I’m certain most “serious” writers will wonder if I’m mad to even pose such a question. Tweeting is not writing, silly. Tweeting is…whatever. A monkey could tweet. But am I really so crazy? Writing has always been one of the most malleable art forms out there. Look no further (Or look a lot further, if you like) than writers such as James Joyce, Hunter S, Thompson, and Ernest Hemingway. Hell, do you want somebody a little bit more current? Look at Mark Z. Danielewski, author of House of Leaves. All of these writers, and many, many more, have forever changed the idea of what “good” writing actually is. As a father and teacher who writes articles and ebooks in my spare time (shameless plug: Find my books on Amazon), I’ve had to reevaluate what the modern reader wants when they take time out of their busy schedule to actually sit down and “read.” And no, I didn’t make a mistake when I put quotation marks around the word “read,” since the concept of reading has changed over the years, too.
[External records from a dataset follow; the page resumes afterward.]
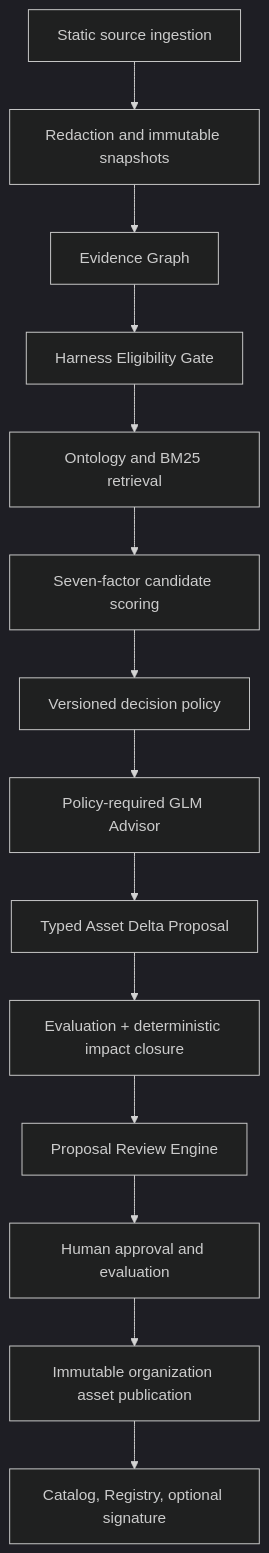
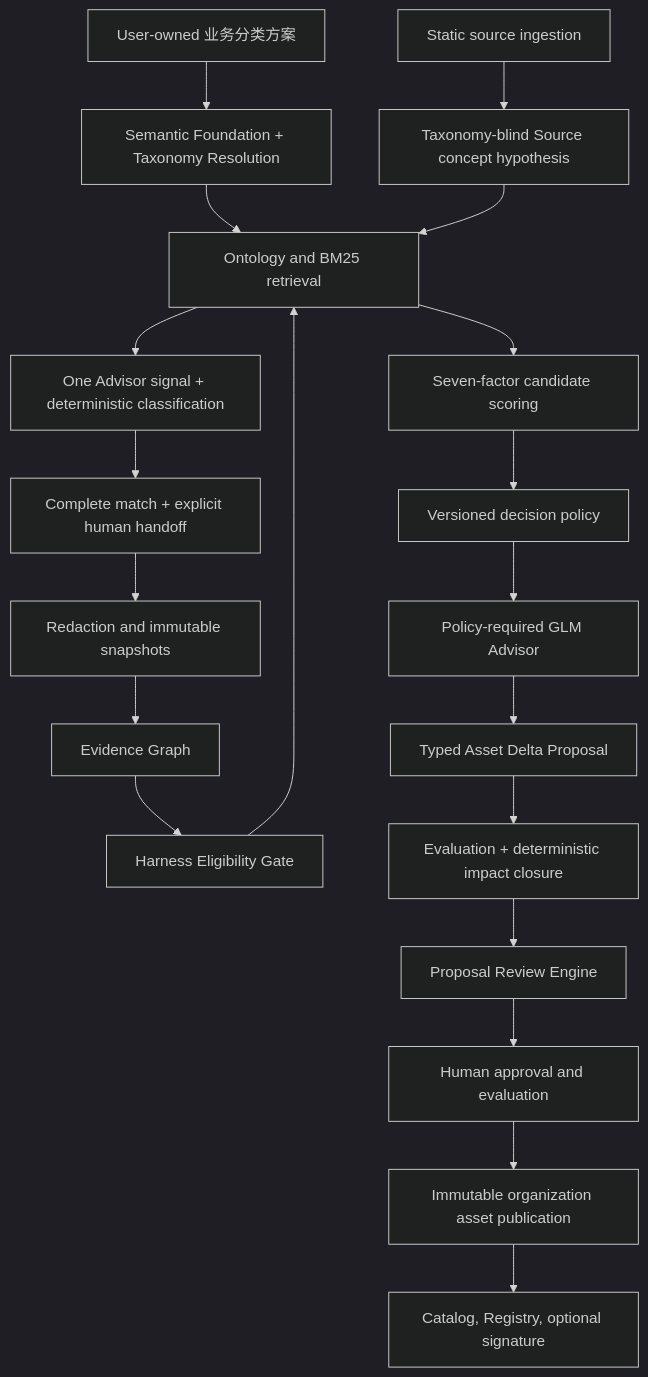
The second of 2 diagrams in docs/architecture/overview.md (yeliang-wang/evopilot-harness), drawn with Mermaid (dark theme) before and after one commit. The commit also changed other lines of this file and 137 other files, not shown here.

````diff
--- a/docs/architecture/overview.md
+++ b/docs/architecture/overview.md
@@ -23,16 +23,22 @@
 ```mermaid
 flowchart TD
-  Ingest["Static source ingestion"] --> Snapshot["Redaction and immutable snapshots"]
+  Scheme["User-owned 业务分类方案"] --> Resolve["Semantic Foundation + Taxonomy Resolution"]
+  Ingest["Static source ingestion"] --> Hypothesis["Taxonomy-blind Source concept hypothesis"]
+  Resolve --> Retrieval["Exact + BM25 + embedding + structured retrieval"]
+  Hypothesis --> Retrieval
+  Retrieval --> Classify["One Advisor signal + deterministic classification"]
+  Classify --> Handoff["Complete match + explicit human handoff"]
+  Handoff --> Snapshot["Redaction and immutable snapshots"]
   Snapshot --> Graph["Evidence Graph"]
   Graph --> Eligibility["Harness Eligibility Gate"]
   Eligibility --> Retrieval["Ontology and BM25 retrieval"]
   Retrieval --> Scoring["Seven-factor candidate scoring"]
   Scoring --> Decision["Versioned decision policy"]
   Decision --> Advisor["Policy-required GLM Advisor"]
   Advisor --> Proposal["Typed Asset Delta Proposal"]
   Proposal --> Impact["Evaluation + deterministic impact closure"]
   Impact --> Review["Proposal Review Engine"]
   Review --> Human["Human approval and evaluation"]
   Human --> Publish["Immutable organization asset publication"]
   Publish --> Catalog["Catalog, Registry, optional signature"]
 ```
````
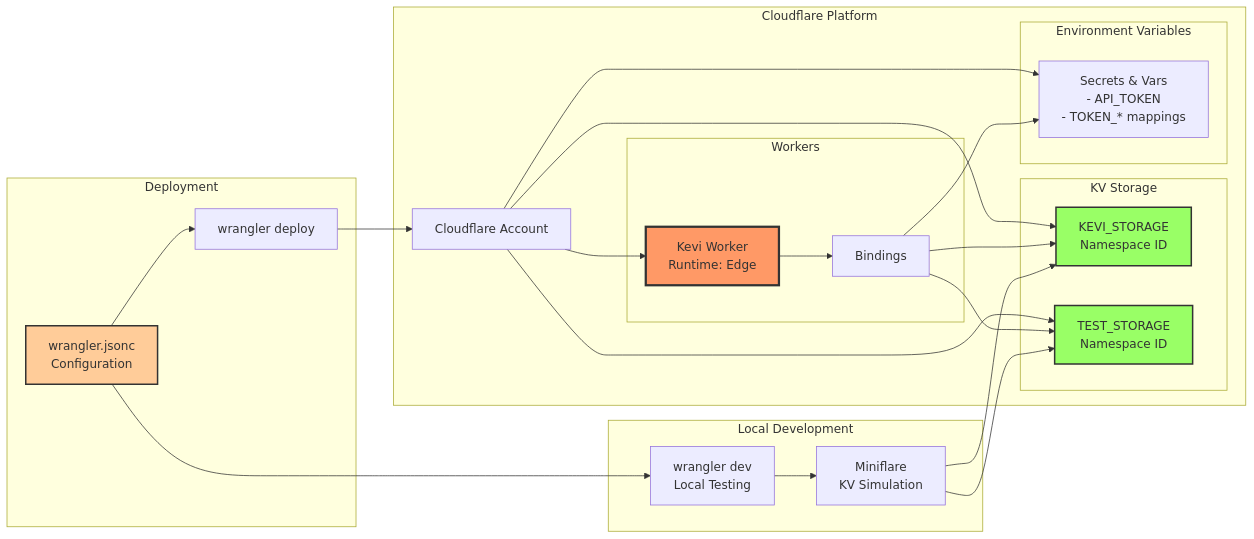
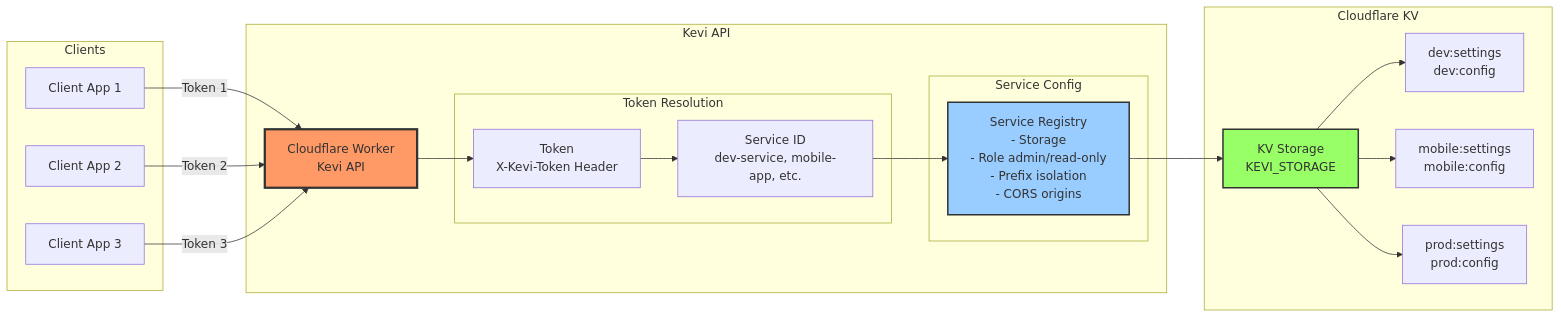
The first of 2 diagrams in docs/ARCHITECTURE_DIAGRAM.md (onurhan1337/kevi), drawn with Mermaid before and after one commit. The commit also changed other lines of this file, not shown here.

Commit message:
fix: update diagrams

````diff
--- a/docs/ARCHITECTURE_DIAGRAM.md
+++ b/docs/ARCHITECTURE_DIAGRAM.md
@@ -366,52 +9,45 @@
 ```mermaid
 graph LR
-    subgraph "Cloudflare Platform"
-        CF_ACCOUNT[Cloudflare Account]
+    subgraph "Clients"
+        CLIENT1[Client App 1]
+        CLIENT2[Client App 2]
+        CLIENT3[Client App 3]
+    end
 
-        subgraph "Workers"
-            WORKER[Kevi Worker<br/>Runtime: Edge]
-            BINDINGS[Bindings]
+    subgraph "Kevi API"
+        WORKER[Cloudflare Worker<br/>Kevi API]
+
+        subgraph "Token Resolution"
+            TOKEN[Token<br/>X-Kevi-Token Header]
+            SERVICE[Service ID<br/>dev-service, mobile-app, etc.]
         end
 
-        subgraph "KV Storage"
-            KV1[KEVI_STORAGE<br/>Namespace ID]
-            KV2[TEST_STORAGE<br/>Namespace ID]
-        end
-
-        subgraph "Environment Variables"
-            ENV_VARS[Secrets & Vars<br/>- API_TOKEN<br/>- TOKEN_* mappings]
+        subgraph "Service Config"
+            CONFIG[Service Registry<br/>- Storage<br/>- Role admin/read-only<br/>- Prefix isolation<br/>- CORS origins]
         end
     end
 
-    subgraph "Deployment"
-        WRANGLER[wrangler.jsonc<br/>Configuration]
-        DEPLOY[wrangler deploy]
+    subgraph "Cloudflare KV"
+        KV[KV Storage<br/>KEVI_STORAGE]
+        KEY1[dev:settings<br/>dev:config]
+        KEY2[mobile:settings<br/>mobile:config]
+        KEY3[prod:settings<br/>prod:config]
     end
 
-    subgraph "Local Development"
-        DEV[wrangler dev<br/>Local Testing]
-        MINIFLARE[Miniflare<br/>KV Simulation]
-    end
+    CLIENT1 -->|Token 1| WORKER
+    CLIENT2 -->|Token 2| WORKER
+    CLIENT3 -->|Token 3| WORKER
 
-    WRANGLER --> DEPLOY
-    DEPLOY --> CF_ACCOUNT
-    CF_ACCOUNT --> WORKER
-    CF_ACCOUNT --> KV1
-    CF_ACCOUNT --> KV2
-    CF_ACCOUNT --> ENV_VARS
+    WORKER --> TOKEN
+    TOKEN --> SERVICE
+    SERVICE --> CONFIG
+    CONFIG --> KV
 
-    WORKER --> BINDINGS
-    BINDINGS --> KV1
-    BINDINGS --> KV2
-    BINDINGS --> ENV_VARS
-
-    WRANGLER --> DEV
-    DEV --> MINIFLARE
-    MINIFLARE --> KV1
-    MINIFLARE --> KV2
+    KV --> KEY1
+    KV --> KEY2
+    KV --> KEY3
 
     style WORKER fill:#f96,stroke:#333,stroke-width:3px
-    style KV1 fill:#9f6,stroke:#333,stroke-width:2px
-    style KV2 fill:#9f6,stroke:#333,stroke-width:2px
-    style WRANGLER fill:#fc9,stroke:#333,stroke-width:2px
+    style KV fill:#9f6,stroke:#333,stroke-width:2px
+    style CONFIG fill:#9cf,stroke:#333,stroke-width:2px
 ```
````
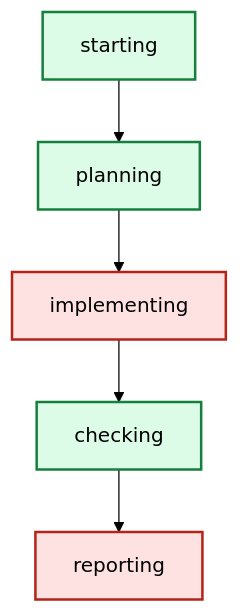
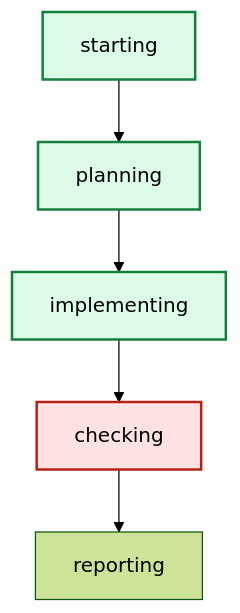
Before and after one commit to daniell0gda/hermes-feature-check-dashboard: the diagram in latest/graph.mmd, drawn with Mermaid (forest theme). The commit also changed 32 other files, not shown here.

```diff
--- a/latest/graph.mmd
+++ b/latest/graph.mmd
@@ -1,14 +1,13 @@
 graph TD
     starting --> planning
     planning --> implementing
     implementing --> checking
     checking --> reporting
 
 classDef done fill:#dcfce7,stroke:#15803d,stroke-width:2px;
 classDef active fill:#dbeafe,stroke:#2563eb,stroke-width:3px;
 classDef failed fill:#fee2e2,stroke:#b42318,stroke-width:2px;
-class implementing failed;
+class implementing done;
+class checking failed;
+class starting done;
 class planning done;
-class starting done;
-class reporting failed;
-class checking done;
```
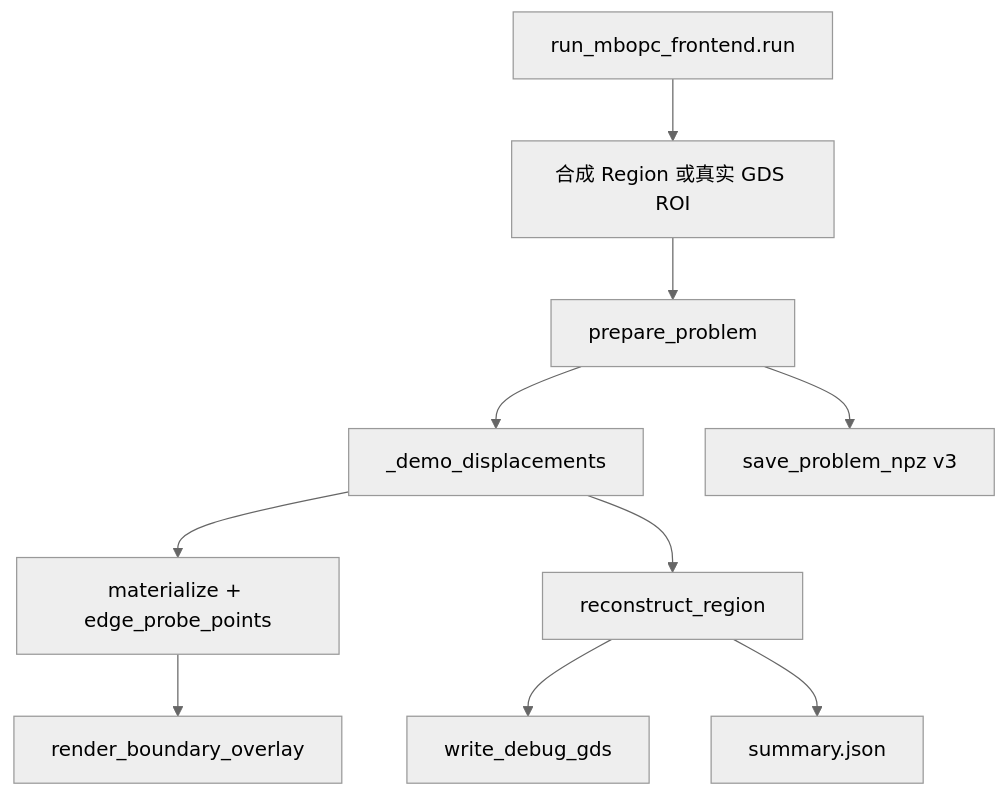
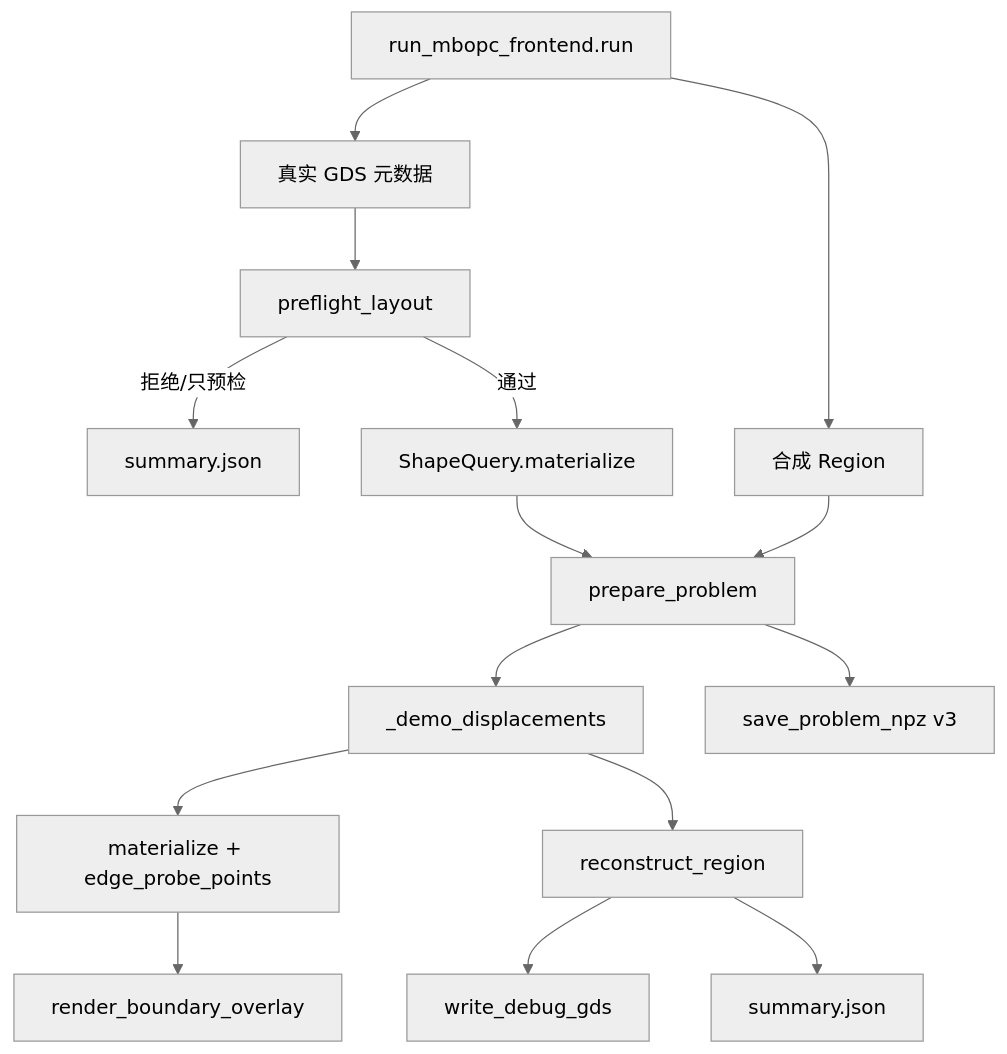
Before and after one commit to Eve429/MyOPC: the eighth of 9 diagrams in doc/function_call_architecture.md, drawn with Mermaid (neutral theme). The commit also changed other lines of this file and 14 other files, not shown here.

````diff
--- a/doc/function_call_architecture.md
+++ b/doc/function_call_architecture.md
@@ -184,12 +185,17 @@
 ```mermaid
 flowchart TD
-    A[run_mbopc_frontend.run] --> B[合成 Region 或真实 GDS ROI]
-    B --> C[prepare_problem]
+    A[run_mbopc_frontend.run] --> B[真实 GDS 元数据]
+    B --> P[preflight_layout]
+    P -->|拒绝/只预检| R[summary.json]
+    P -->|通过| C0[ShapeQuery.materialize]
+    A --> S[合成 Region]
+    C0 --> C[prepare_problem]
+    S --> C
     C --> D[_demo_displacements]
     D --> E[materialize + edge_probe_points]
     D --> F[reconstruct_region]
     C --> G[save_problem_npz v3]
     E --> H[render_boundary_overlay]
     F --> I[write_debug_gds]
     F --> J[summary.json]
 ```
````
But more on that later.
When I write today in 2017, I always wonder, how do my readers want their stories presented to them? Do they want them in audio form? Comics? Facebook videos? Instagram pictures? And do they want them to be lengthy, or short? Also, if I make them short, how short should they be? One hundred words? Fifty? Ten? A single image?
These are questions that writers weren’t asking themselves a hundred years ago, or even ten, for that matter. Sure, writers have always been asking themselves what the audience wants. But as videos and social media become more prevalent forms of getting stories and information out there, the way we distribute our writing is something we have to seriously consider. It’s gotten to the point where we really do need to ask ourselves, am I compromising my art for an audience that seems to want more bite-sized (and visual) renditions of my greatest hits? And, is it really a compromise at all, or is it an evolution? How has “reading” changed? As a teacher, I can tell you that it has changed substantially. My students are now sometimes tasked with answering questions after watching a video. The videos themselves are now considered a form of “reading.” In other words, the game has changed.
One thing that will never change though is that we need to be engaging. I recently wrote a short story that I’ve been shopping around about a future where there are no longer any human writers, except one. Almost all stories are written by highly advanced computers that are spit out through algorithms. This might seem crazy, but it isn’t if you’ve been following recent headlines. Computers have already started writing sports and business articles, and it’s impossible to tell the difference between them and human beings. Writing has often been thought to be one of the few areas where computers can’t infringe on the creative spirit, but that looks to be a thing of the past. Computers have already beaten people in Chess, Jeopardy, and now the Japanese strategy game, Go. So why couldn’t they write the next great American novel? Really, what I’m asking is this: how do we prevent ourselves from becoming expendable?
The answer is to be limber and to adapt to change. Here’s a question I often ask a lot of my reader friends. If you listen to an audiobook, are you reading? Some say yes, and some say no. I can tell you that it’s usually the stuffier people who rigidly claim that listening to a book is not the same thing as “reading” a book. But to millions of people out there, there really is no difference. Are they getting the same story that you’re getting but through their ears rather than through their eyes? Yes. In a sense, some might even say they’re getting a truer version of the story if the actual author is reading to them. So, what I’m saying is this: If writers want to continue to exist, we need to pull our heads out of our butts and follow the trends. One could say that the audience for “traditional” reading is shrinking. But it really all depends on what you consider modern reading to be in the first place. If you consider it as the consumption of ideas, then one might say it’s bigger than it’s ever been in its entire history.
The most important thing to remember is that “readers” don’t care what “writers” want. They don’t even care whether their writers are human or not. Unlike self-driving cars, readers don’t tend to fear a future where robots are in control. In many ways, a reader will always be a reader, but a writer is not necessarily just a writer anymore. A writer is a blogger, a vlogger, a tweeter, a shapchatter, a podcaster, or whatever else the reader demands them (us) to be. And we as “writers” need to take note of that, since the most important aspect of being a writer is being “listened to.”
Whatever that even means.